Author: Alonso Aguado, Maria Henar
Aussó, Susanna
López Dóriga Guerra, Adriana
Cordero Romera, David
Guinó, Elisabet
Solé Acha, Xavier
Barenys de Lacha, Mercé
Oca Burguete, Javier de
Capellá, G. (Gabriel)
Salazar Soler, Ramón
Sanz Pamplona, Rebeca
Moreno Aguado, Víctor
Keywords: Variació en el nombre de còpies
Càncer colorectal
Expressió gènica
Cèl·lules canceroses
Copy number variation
Colorectal cancer
Gene expression
Cancer cells
Issue Date: 25-Jul-2017
Publisher: Cancer Research UK
Abstract: Background: Somatic copy number aberrations (CNA) are common acquired changes in cancer cells playing an important role in the progression of colon cancer (CRC). This study aimed to perform a characterization of CNA and their impact in gene expression.Methods: CNA were inferred from SNP array data in a series of 99 CRC. CNA events were calculated and used to assess the association between copy number dosage, clinical and molecular characteristics of the tumours, and gene expression changes. All analyses were adjusted for the quantity of stroma in each sample, that was inferred from gene expression data.Results: High heterogeneity among samples was observed, the proportion of altered genome ranged between 0.04 and 26.6%. Recurrent CNA regions with gains were frequent in chromosomes 7p, 8q, 13q, and 20 while 8p, 17p, and 18 cumulated loses. A significant positive correlation was observed between the number of somatic mutations and total CNA (Spearman r=0.42, P=0.006). Approximately 37% of genes located in CNA regions changed their level of expression, and the average partial correlation (adjusted for stromal content) with copy number was 0.54 (inter-quartile range 0.20 to 0.81). Altered genes showed enrichment in pathways relevant for colorectal cancer. Tumours classified as CMS2 and CMS4 by the consensus molecular subtyping showed higher frequency of CNA. Loses of one small region in 1p36.33, with gene CDK11B, were associated with poor prognosis. More than 66% of the recurrent CNA were validated in the TCGA data when analysed with the same procedure. Also 79% of the genes with altered expression in our data were validated in the TCGA.Conclusion: Though CNA are frequent events in MSS CRC, few focal recurrent regions were found. These aberrations have strong effects on gene expression and contribute to deregulate relevant cancer pathways. Due to the diploid nature of stromal cells, it is important to consider the purity of tumour samples to accurately calculate CNA events in CRC.
Note: Versió postprint del document publicat a:

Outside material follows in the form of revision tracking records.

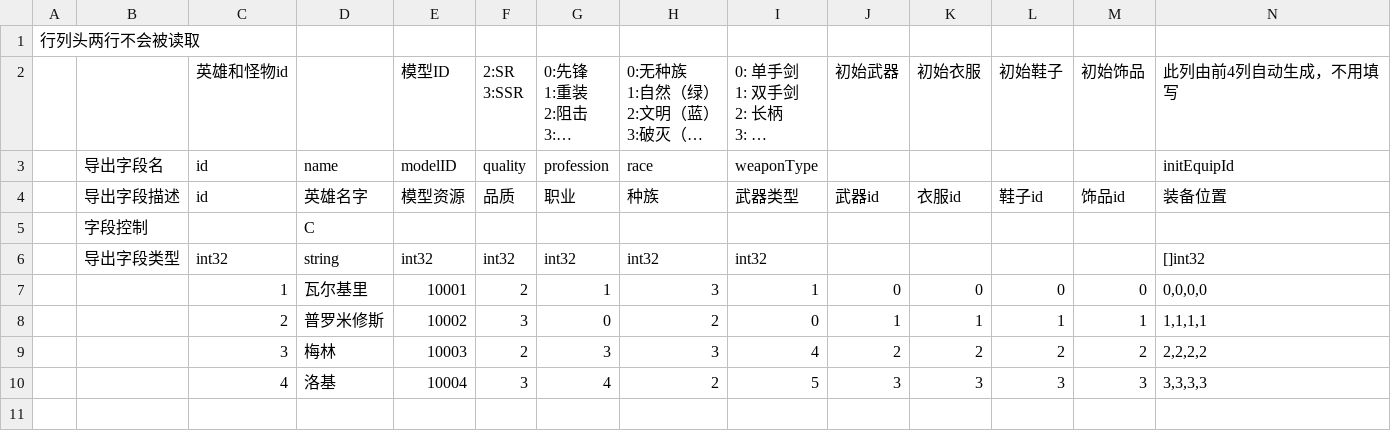
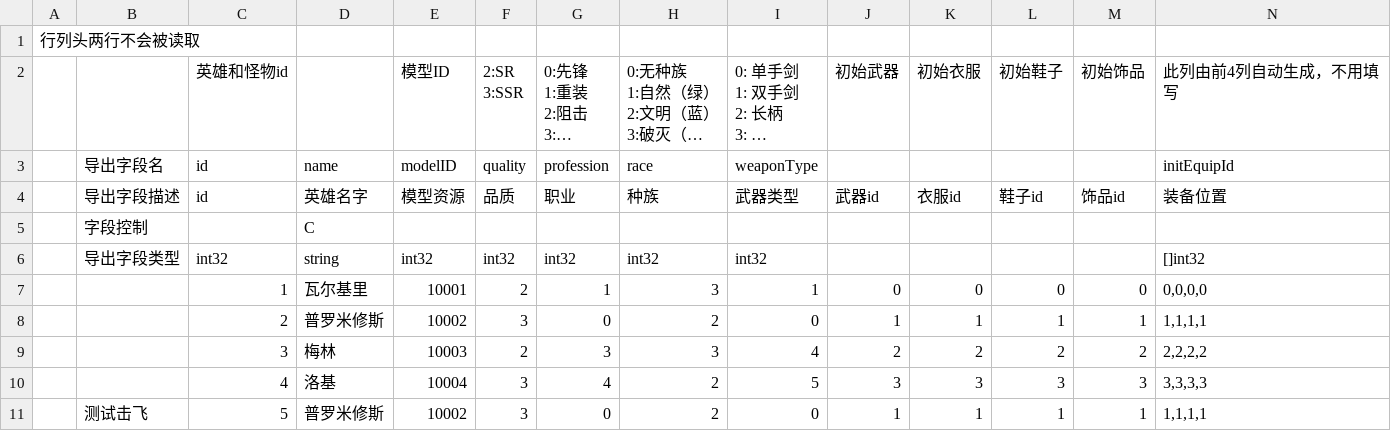
Before and after one commit to east-eden/server, a CSV file: config/csv/Hero.csv, drawn as a sheet; only a part is shown; long unchanged cells end in …; rows hold the shown columns only; the diff names each change by its address in the sheet, - before the commit and + after, or states it on an @@ line.

```diff
--- a/config/csv/Hero.csv
+++ b/config/csv/Hero.csv
+row 11:  | 测试击飞 | 5 | 普罗米修斯 | 10002 | 3 | 0 | 2 | 0 | 1 | 1 | 1 | 1 | 1,1,1,1
```
Also changed, not shown: config/csv/SkillBase.csv, config/csv/SkillEffect.csv, 40 other files.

It is part of: British Journal of Cancer, 2017, vol. 117, p. 421-431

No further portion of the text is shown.